But “the risk of their holding being sold by the lenders now appears to be higher than thought earlier, since 3.14% has already been sold in the market, 3.13% is already transferred to lenders’ account under pledge invocation and the balance 1.8% is still under pledge with the lenders, to be invoked at any time,” said T. Hari, head of global communications at Satyam.
The disclosure comes days after Raju and family disclosed their entire 8.27% stake had been pledged against money they had borrowed. That disclosure promptly led to at least two independent directors of Satyam resigning.
Raju has been embroiled in a corporate governance and self-dealing scandal since he proposed—and Satyam’s board unanimously approved—a plan to use $1.6 billion (nearly Rs7,825 crore) of Satyam’s money to buy two infrastructure firms that were promoted by his sons.

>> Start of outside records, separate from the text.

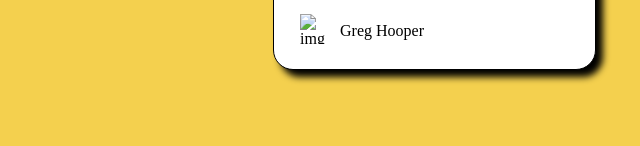
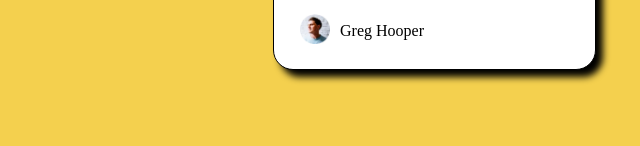
Before and after one commit to devritra/Webwarrior, a plain HTML site: page index.html in a window 1280 px wide. Shown: the part 654-800 px from the top of the page, 294-934 px from the left. Drawn offline with Linux system fonts and the light colour scheme.

Commit message:
Update index.html

```diff
--- a/index.html
+++ b/index.html
@@ -27,7 +27,7 @@
         </p>
       </div>
       <div id="id">
-        <img id="avatar" src="elements/image-avatar.webp" alt="img">
+        <img id="avatar" src="Webwarrior/image-avatar.webp" alt="img">
         <p id="name">Greg Hooper</p>
       </div>
     </div>
```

Satyam abandoned the proposal within 12 hours after an immediate investor backlash saw its US-listed shares plunge 55%. The shares have never fully recovered from the plunge that began on 16 December.
The disclosure that Raju and family have such a minuscule share of the company’s equity is now likely to add significant pressure on the company to dump the promoter managers as the botched deals to buy Maytas Properties Ltd and Maytas Infra Ltd are widely seen as an attempt by Raju and his family to ignore the rights of shareholders, who include many institutions that now own more shares than Raju and related promoters.
A 10 January board meeting has been scheduled by the embattled Satyam, with just five of the nine board members remaining following two other resignations after the Maytas deals collapsed.
Satyam’s stock fell 2.63%, or Rs4.80 a share, to end at Rs177.55 on BSE on Friday. Despite gains this week, the shares are nowhere near the Rs226.50 they closed at just hours before the twin deals were unveiled.
It is still unclear who the lenders were and why Raju and family needed to borrow money, and what they did with the money they took against their Satyam shares. Raju has declined to address these and other questions in recent days while claiming management is doing all it can to restore investor faith in Satyam.